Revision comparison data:

________________

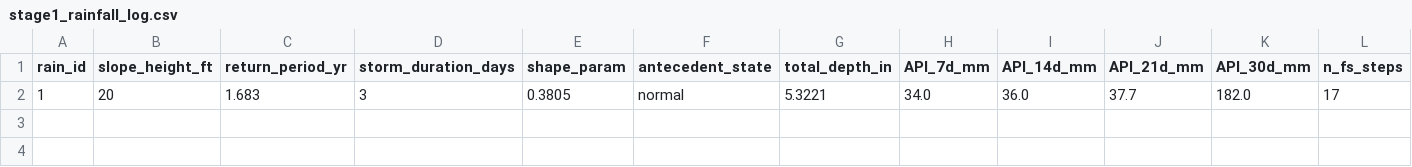
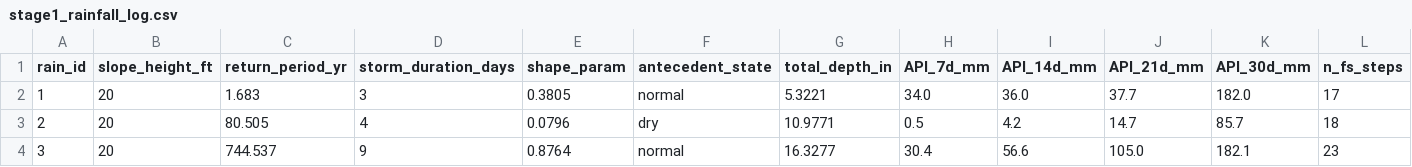
Before and after one commit to zohuruzzaman/MCP_Geostudio, a CSV file: H20/training/H20/stage1_rainfall_log.csv, drawn as a sheet; only a part is shown; rows hold the shown columns only; the diff names each change by its address in the sheet, - before the commit and + after, or states it on an @@ line.

```diff
--- a/H20/training/H20/stage1_rainfall_log.csv
+++ b/H20/training/H20/stage1_rainfall_log.csv
+row 3: 2 | 20 | 80.505 | 4 | 0.0796 | dry | 10.9771 | 0.5 | 4.2 | 14.7 | 85.7 | 18
+row 4: 3 | 20 | 744.537 | 9 | 0.8764 | normal | 16.3277 | 30.4 | 56.6 | 105.0 | 182.1 | 23
```
Also changed, not shown: training/stage2_checkpoint.csv, 3 other files.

________________

Task goal:
In the copy, leave out the pictures and restate the records exactly.

Response to this exercise:
Before and after one commit to zohuruzzaman/MCP_Geostudio, a CSV file: H20/training/H20/stage1_rainfall_log.csv, drawn as a sheet; only a part is shown; rows hold the shown columns only; the diff names each change by its address in the sheet, - before the commit and + after, or states it on an @@ line.

```diff
--- a/H20/training/H20/stage1_rainfall_log.csv
+++ b/H20/training/H20/stage1_rainfall_log.csv
+row 3: 2 | 20 | 80.505 | 4 | 0.0796 | dry | 10.9771 | 0.5 | 4.2 | 14.7 | 85.7 | 18
+row 4: 3 | 20 | 744.537 | 9 | 0.8764 | normal | 16.3277 | 30.4 | 56.6 | 105.0 | 182.1 | 23
```
Also changed, not shown: training/stage2_checkpoint.csv, 3 other files.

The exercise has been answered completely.